▶ _EXERCISE AIM_: In the entries that follow, how many lines hold "saldo"? Nothing but the number is expected.

▶ _Recorded data_:
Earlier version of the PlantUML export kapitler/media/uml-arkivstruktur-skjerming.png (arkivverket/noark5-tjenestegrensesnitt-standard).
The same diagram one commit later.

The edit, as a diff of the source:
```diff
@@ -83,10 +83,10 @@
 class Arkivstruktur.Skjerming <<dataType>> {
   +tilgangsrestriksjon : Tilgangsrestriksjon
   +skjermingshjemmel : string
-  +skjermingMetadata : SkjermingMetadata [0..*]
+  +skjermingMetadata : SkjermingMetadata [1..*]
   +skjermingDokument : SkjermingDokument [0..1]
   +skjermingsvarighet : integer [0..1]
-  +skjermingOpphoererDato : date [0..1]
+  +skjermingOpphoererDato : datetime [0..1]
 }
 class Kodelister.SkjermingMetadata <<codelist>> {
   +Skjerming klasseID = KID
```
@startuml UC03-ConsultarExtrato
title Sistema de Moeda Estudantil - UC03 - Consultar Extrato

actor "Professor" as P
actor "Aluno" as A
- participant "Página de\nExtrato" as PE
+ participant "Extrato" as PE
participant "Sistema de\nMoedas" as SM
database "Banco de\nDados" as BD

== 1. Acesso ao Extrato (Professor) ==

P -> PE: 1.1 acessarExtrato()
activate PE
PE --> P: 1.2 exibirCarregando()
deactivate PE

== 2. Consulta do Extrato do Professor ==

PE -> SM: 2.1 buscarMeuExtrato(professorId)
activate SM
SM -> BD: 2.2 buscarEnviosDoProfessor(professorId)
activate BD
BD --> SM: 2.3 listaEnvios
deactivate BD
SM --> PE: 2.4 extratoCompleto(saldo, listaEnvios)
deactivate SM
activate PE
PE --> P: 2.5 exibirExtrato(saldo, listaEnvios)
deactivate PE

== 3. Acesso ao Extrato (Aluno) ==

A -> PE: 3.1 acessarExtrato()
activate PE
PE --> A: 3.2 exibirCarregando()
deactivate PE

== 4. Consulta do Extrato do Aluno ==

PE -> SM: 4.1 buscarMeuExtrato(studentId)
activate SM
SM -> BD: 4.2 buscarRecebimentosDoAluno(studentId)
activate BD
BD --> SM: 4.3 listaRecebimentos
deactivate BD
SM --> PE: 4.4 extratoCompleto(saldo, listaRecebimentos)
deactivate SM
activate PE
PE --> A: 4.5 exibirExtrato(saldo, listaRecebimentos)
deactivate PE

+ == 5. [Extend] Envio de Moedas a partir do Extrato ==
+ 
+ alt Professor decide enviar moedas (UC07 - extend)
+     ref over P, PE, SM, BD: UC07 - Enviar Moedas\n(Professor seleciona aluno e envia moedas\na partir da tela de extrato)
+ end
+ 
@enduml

▶ _REPLY TO THE EXERCISE_: 4